Homesick Blues: A real look at those first months as a new college student


Gabby Dionisio, Staff Writer

For college students, the month of August brings both the end of summer and the beginning of the fall semester. For many, this new season is well anticipated. It’s a chance to reconnect with friends after a three-month hiatus and serves as a clean slate for academics, among other things. And as I enter my last year of college, I’m looking forward to seeing familiar faces and eating breakfast at my favorite spots. As I type this sentence, I need to pause.

Once upon a time, three years ago, there stood a college freshman terrified of leaving home. I didn’t have any familiar faces to go back to or any delicious food spots that I visited each week. I had fear, and tons of it. And if you’re a first-year student, I imagine you’re currently walking in those footprints that I, and many who came before me, have previously walked.

Freshman year is advertised as an unforgettable experience. A year of growth! No parental supervision! A chance to forget everyone you went to high school with! Heck, Target and Bed Bath & Beyond make it seem like the only thing that matters is having Insta-worthy dorm décor. But what’s not advertised is how hard that first year is going to be. The Common App (yikes, seniors, remember that guy?) may have asked you why you wanted to attend UNCW or what value you brought to the campus, but in no way does it prepare you for what happens once you step foot on campus.

Now, I can’t speak for everyone. My boyfriend adjusted to campus in, like, five seconds and my freshman roommate couldn’t wait to be on her own. I on the other hand, cried from the moment my parents left me in Belk until Christmas break.

Okay, I’m joking. But I did cry. A lot.


Look at that face! My eyes are bright red and my cheeks are puffy from the amount of crying I’ve already done.

And guess what? That’s okay! I’m okay! Everyone’s experience is going to be different. Some of you reading this may think I’m a crazy person and others may be crying because they miss their mom so much it hurts. Neither way is right, but if I had to guess, I would say that you’re closer to reaching for the tissue box than you are from rolling your eyes.

In one study conducted by UCLA, 66 percent of first-year students reported that they felt lonely or homesick. Let that number sink in. More than half expressed these feelings.

Think about it: after 18-plus years, the comfort of home is taken away. Literally, in one day, one drive, one flight, it all changes. Your bedroom is replaced with a shoebox. Mom’s delicious homecooked meals are substituted with some concoction at Wag. And all of those familiar faces that your high school afforded you are now filled with profiles of strangers.

In the beginning, no one is there to guide you or hold your hand through this incredibly transformative process you’re undergoing. And as someone who survived homesickness and lived to tell about it, I promise you’ll be thankful that you put yourself in a situation to be uncomfortable. Though the saying is old and cliché, change doesn’t happen when you’re comfortable.

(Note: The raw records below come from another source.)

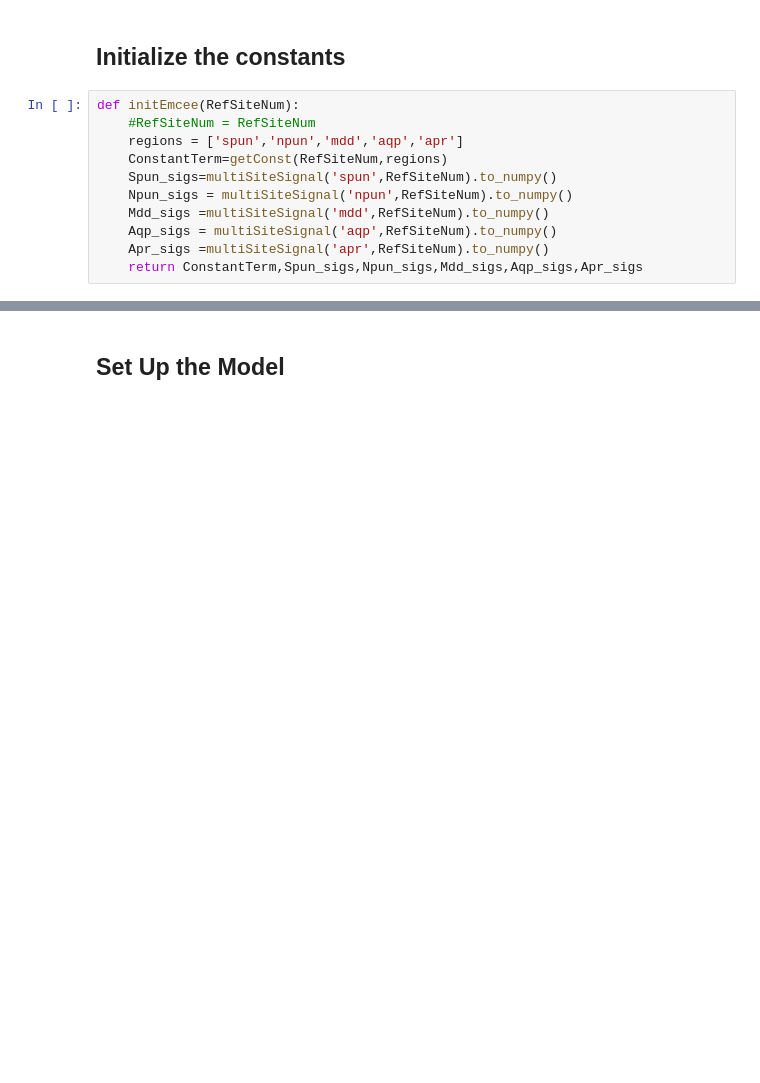
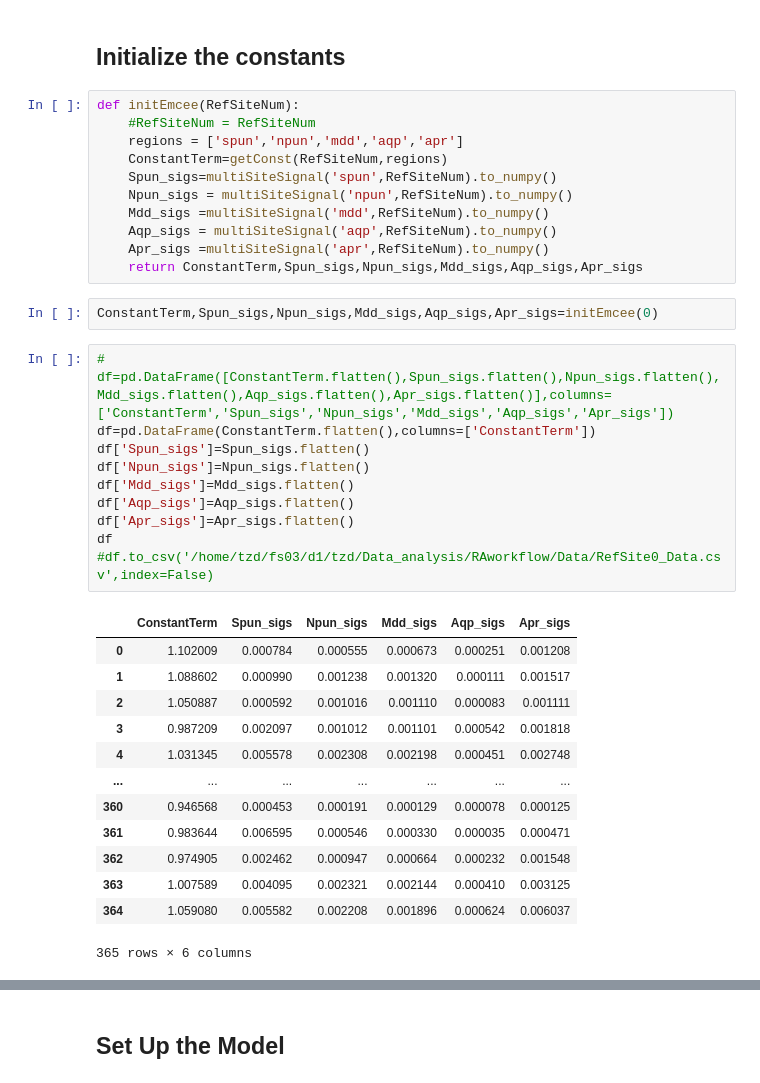
Before and after one commit to Shakes-tzd/MIT_TPP_thesis, a Jupyter notebook: JPnotebooks/MCMC_Method_ObservationData_95th_mean_IQR.ipynb, the cells around one changed output, grey strips where cells are left out. Drawn from its saved outputs; the diff is of its cells as text; blank space fills up the shorter version.

```diff
--- a/JPnotebooks/MCMC_Method_ObservationData_95th_mean_IQR.ipynb
+++ b/JPnotebooks/MCMC_Method_ObservationData_95th_mean_IQR.ipynb
@@ -92,3 +92,29 @@ def initEmcee(RefSiteNum):
     Aqp_sigs = multiSiteSignal('aqp',RefSiteNum).to_numpy()
     Apr_sigs =multiSiteSignal('apr',RefSiteNum).to_numpy()
     return ConstantTerm,Spun_sigs,Npun_sigs,Mdd_sigs,Aqp_sigs,Apr_sigs
+# %%
+ConstantTerm,Spun_sigs,Npun_sigs,Mdd_sigs,Aqp_sigs,Apr_sigs=initEmcee(0)
+# %%
+# df=pd.DataFrame([ConstantTerm.flatten(),Spun_sigs.flatten(),Npun_sigs.flatten(),Mdd_sigs.flatten(),Aqp_sigs.flatten(),Apr_sigs.flatten()],columns=['ConstantTerm','Spun_sigs','Npun_sigs','Mdd_sigs','Aqp_sigs','Apr_sigs'])
+df=pd.DataFrame(ConstantTerm.flatten(),columns=['ConstantTerm'])
+df['Spun_sigs']=Spun_sigs.flatten()
+df['Npun_sigs']=Npun_sigs.flatten()
+df['Mdd_sigs']=Mdd_sigs.flatten()
+df['Aqp_sigs']=Aqp_sigs.flatten()
+df['Apr_sigs']=Apr_sigs.flatten()
+df
+#df.to_csv('/home/tzd/fs03/d1/tzd/Data_analysis/RAworkflow/Data/RefSite0_Data.csv',index=False)
+# %% [output]
+|  | ConstantTerm | Spun_sigs | Npun_sigs | Mdd_sigs | Aqp_sigs | Apr_sigs |
+| 0 | 1.102009 | 0.000784 | 0.000555 | 0.000673 | 0.000251 | 0.001208 |
+| 1 | 1.088602 | 0.000990 | 0.001238 | 0.001320 | 0.000111 | 0.001517 |
+| 2 | 1.050887 | 0.000592 | 0.001016 | 0.001110 | 0.000083 | 0.001111 |
+| 3 | 0.987209 | 0.002097 | 0.001012 | 0.001101 | 0.000542 | 0.001818 |
+| 4 | 1.031345 | 0.005578 | 0.002308 | 0.002198 | 0.000451 | 0.002748 |
+| ... | ... | ... | ... | ... | ... | ... |
+| 360 | 0.946568 | 0.000453 | 0.000191 | 0.000129 | 0.000078 | 0.000125 |
+| 361 | 0.983644 | 0.006595 | 0.000546 | 0.000330 | 0.000035 | 0.000471 |
+| 362 | 0.974905 | 0.002462 | 0.000947 | 0.000664 | 0.000232 | 0.001548 |
+| 363 | 1.007589 | 0.004095 | 0.002321 | 0.002144 | 0.000410 | 0.003125 |
+| 364 | 1.059080 | 0.005582 | 0.002208 | 0.001896 | 0.000624 | 0.006037 |
+365 rows × 6 columns
```
Also changed, not shown: parts of 1 cell of this notebook, 3 other files.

One of the first things I did freshman year was sign up for recruitment. Yes, I chose to stay on campus during Labor Day weekend rather than hiding away at home for three days. And when I say I chose to stay, I mean my mom told me I wasn’t allowed to come home (even though I begged) because she knew this would be the turning point in the tear-filled saga that had become my life. So, I listened. Partially because I had no car, and no one would take me home, but mainly because I knew my mom was right.

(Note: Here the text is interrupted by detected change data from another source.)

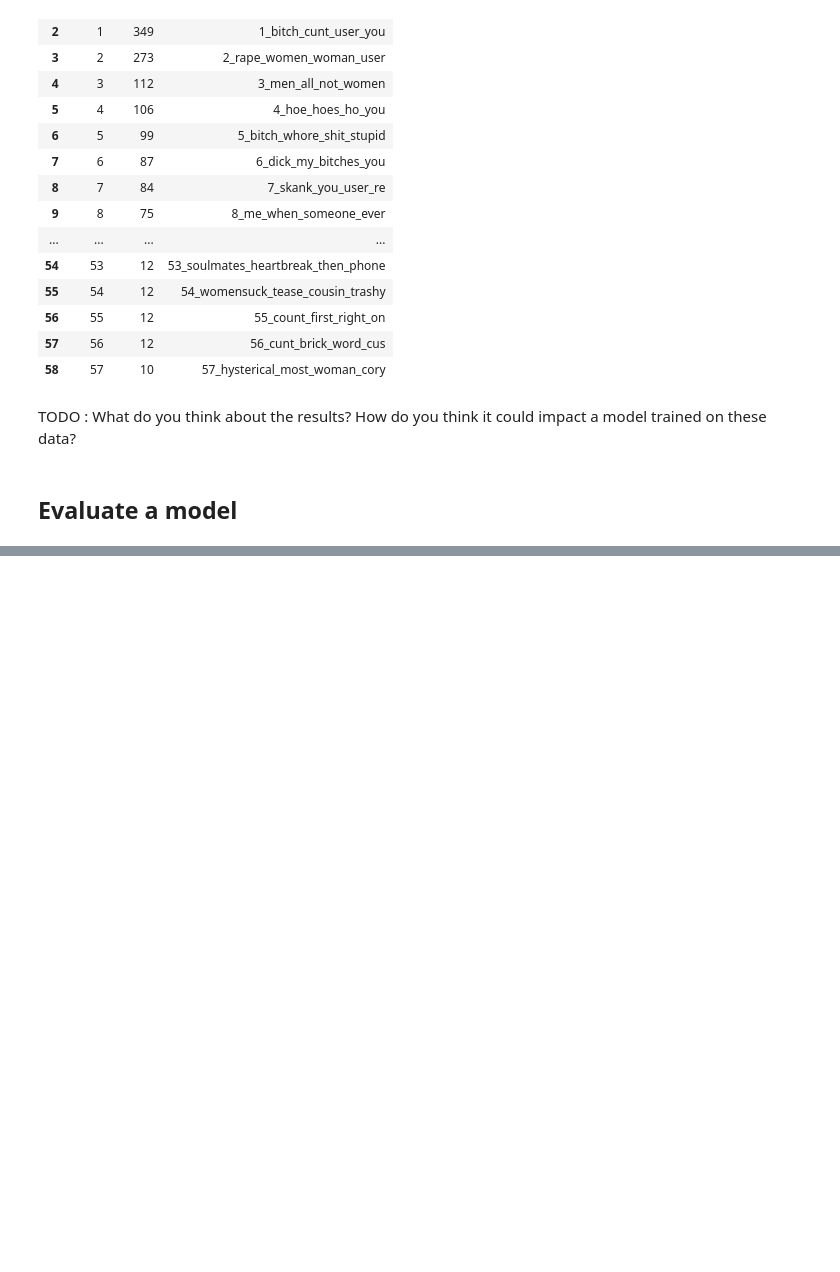
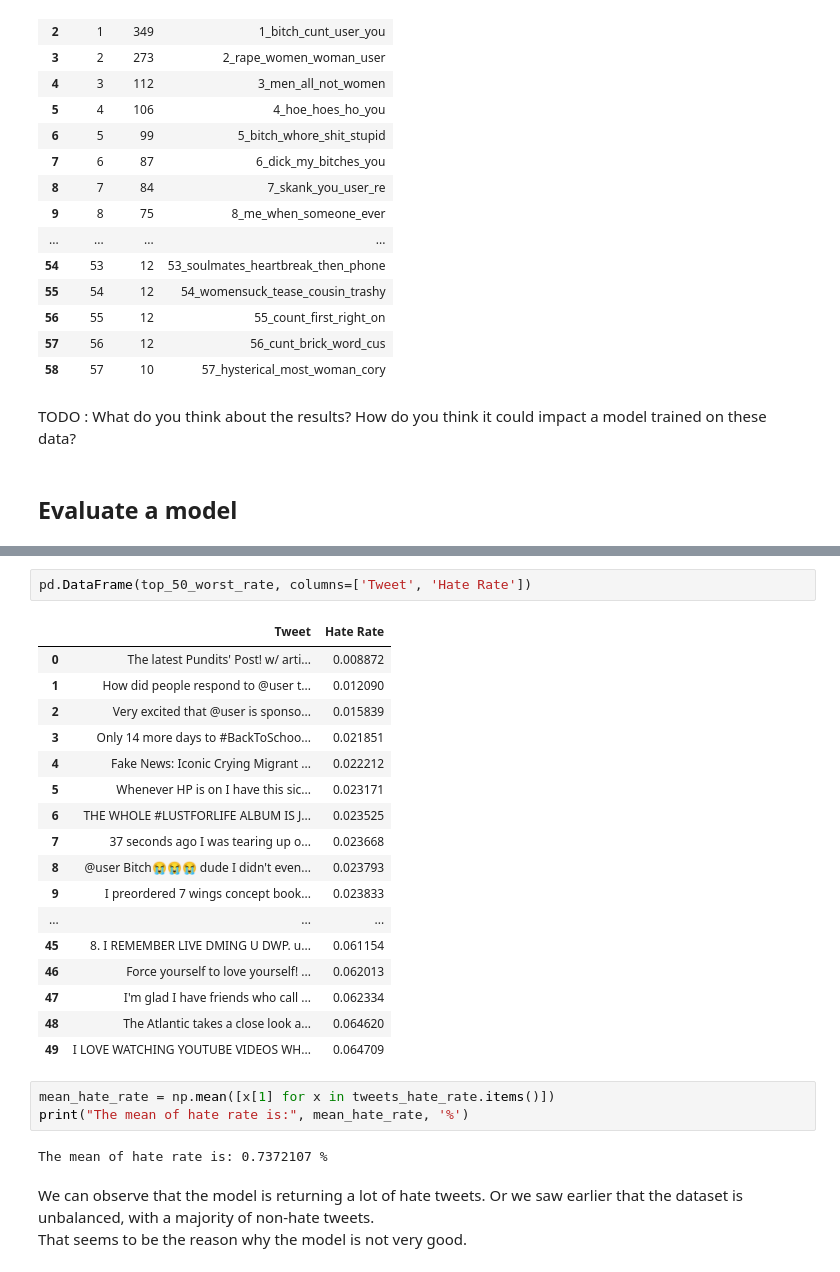
Before and after one commit to SCIA-Premium/Deep-Learning-for-Language, a Jupyter notebook: 4_Project/4_Project.ipynb, the cells around one changed output, grey strips where cells are left out. Cells and saved outputs as stored; diff of their text form; blank space fills up the shorter version.

```diff
--- a/4_Project/4_Project.ipynb
+++ b/4_Project/4_Project.ipynb
@@ -203,0 +265,28 @@ for i in range(scores.shape[0]):
+# %%
+pd.DataFrame(top_50_worst_rate, columns=['Tweet', 'Hate Rate'])
+# %% [output]
+|  | Tweet | Hate Rate |
+| 0 | The latest Pundits' Post! w/ arti... | 0.008872 |
+| 1 | How did people respond to @user t... | 0.012090 |
+| 2 | Very excited that @user is sponso... | 0.015839 |
+| 3 | Only 14 more days to #BackToSchoo... | 0.021851 |
+| 4 | Fake News: Iconic Crying Migrant ... | 0.022212 |
+| 5 | Whenever HP is on I have this sic... | 0.023171 |
+| 6 | THE WHOLE #LUSTFORLIFE ALBUM IS J... | 0.023525 |
+| 7 | 37 seconds ago I was tearing up o... | 0.023668 |
+| 8 | @user Bitch😭😭😭 dude I didn't even... | 0.023793 |
+| 9 | I preordered 7 wings concept book... | 0.023833 |
+| ... | ... | ... |
+| 45 | 8. I REMEMBER LIVE DMING U DWP. u... | 0.061154 |
+| 46 | Force yourself to love yourself! ... | 0.062013 |
+| 47 | I'm glad I have friends who call ... | 0.062334 |
+| 48 | The Atlantic takes a close look a... | 0.064620 |
+| 49 | I LOVE WATCHING YOUTUBE VIDEOS WH... | 0.064709 |
+# %%
+mean_hate_rate = np.mean([x[1] for x in tweets_hate_rate.items()])
+print("The mean of hate rate is:", mean_hate_rate, '%')
+# %% [output]
+The mean of hate rate is: 0.7372107 %
+# %% [markdown]
+We can observe that the model is returning a lot of hate tweets. Or we saw earlier that the dataset is unbalanced, with a majority of non-hate tweets.
+That seems to be the reason why the model is not very good.
```
Also changed, not shown: parts of 19 cells of this notebook, 1 other file.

And for all of you ladies afraid to go through recruitment because you’re intimidated, here’s a story for you. I was in line with my Gamma Chi group getting ready to go into a sorority’s room when an image of my parents from my high school graduation popped into my head. They were standing together smiling at me on stage. I can still see this picture, and I can tell you that it’s very simple. Nothing crazy or tear-inducing, but alas, here we are.

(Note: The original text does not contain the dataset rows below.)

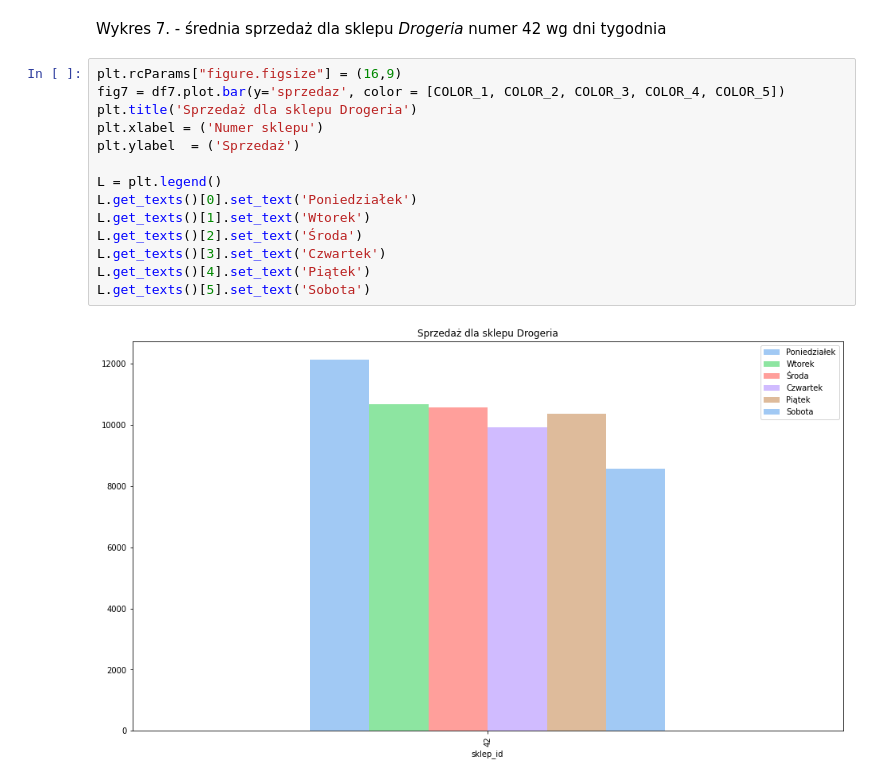
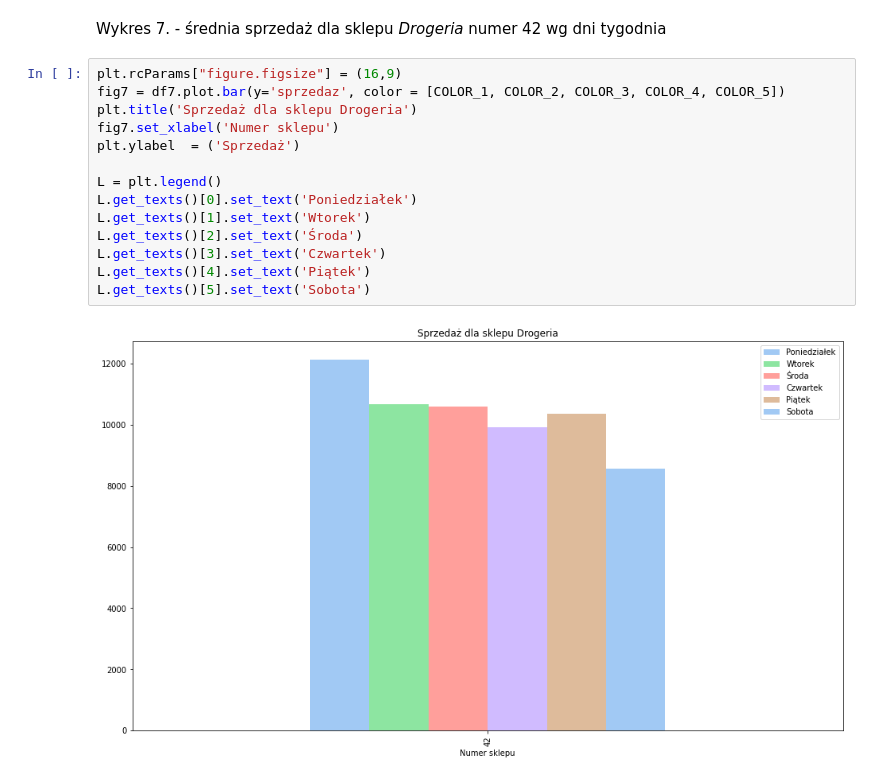
Before and after one commit to justynamatejkowska/wizualizacja_py, a Jupyter notebook: Wizualizacja_py_Matejkowska_Lewandowska.ipynb, the cells around one changed output. Drawn from its saved outputs; the diff is of its cells as text.

```diff
--- a/Wizualizacja_py_Matejkowska_Lewandowska.ipynb
+++ b/Wizualizacja_py_Matejkowska_Lewandowska.ipynb
@@ -262,16 +261,16 @@ Wykres 7. - średnia sprzedaż dla sklepu *Drogeria* numer 42 wg dni tygodnia
 # %%
 plt.rcParams["figure.figsize"] = (16,9)
 fig7 = df7.plot.bar(y='sprzedaz', color = [COLOR_1, COLOR_2, COLOR_3, COLOR_4, COLOR_5])
 plt.title('Sprzedaż dla sklepu Drogeria')
-plt.xlabel = ('Numer sklepu')
+fig7.set_xlabel('Numer sklepu')
 plt.ylabel  = ('Sprzedaż')
 
 L = plt.legend()
 L.get_texts()[0].set_text('Poniedziałek')
 L.get_texts()[1].set_text('Wtorek')
 L.get_texts()[2].set_text('Środa')
 L.get_texts()[3].set_text('Czwartek')
 L.get_texts()[4].set_text('Piątek')
 L.get_texts()[5].set_text('Sobota')
 # %% [output]
-[figure, old version]
+[figure, new version]
```
Also changed, not shown: parts of 3 cells of this notebook.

Within seconds, I’m bawling my eyes out, unable to get it together. Before I know it, the doors are opening, and the chanting gets louder, and a girl with beautiful teeth is looping her arm through mine. And yes, I’m still crying.

I am forever grateful (and pridefully indebted) to that poor recruiter from Alpha Gamma Delta who got stuck with me as her Potential New Member. But here’s the other crazy thing: I sucked up my pride and stuck through the rest of recruitment. A few days later, I became a new member of Chi Omega. Three months later, I became the Model Initiate. Two years later, I was slated as president. This month, I’ll apply to become a National Consultant after graduation.

I found my place in an organization that made me feel bigger and the campus smaller. In a season of discomfort and self-doubt, I chose to power through because I knew a different, stronger person existed on the other side. Right this moment, you feel misplaced. You’re struggling to wrap your mind around the fact that everyone has it all together except for you. But guess what? None of us know what we’re doing, but over time we begin to make strides towards figuring it out.

So, sit in your discomfort and remember that it’s temporary. Before you know it, you’ll be the senior talking to a freshman and telling him or her all about the incredible friends you’ve made and the things you’ve accomplished. But in order to get there, you need to be strong, power through and find peace in the journey that lies ahead.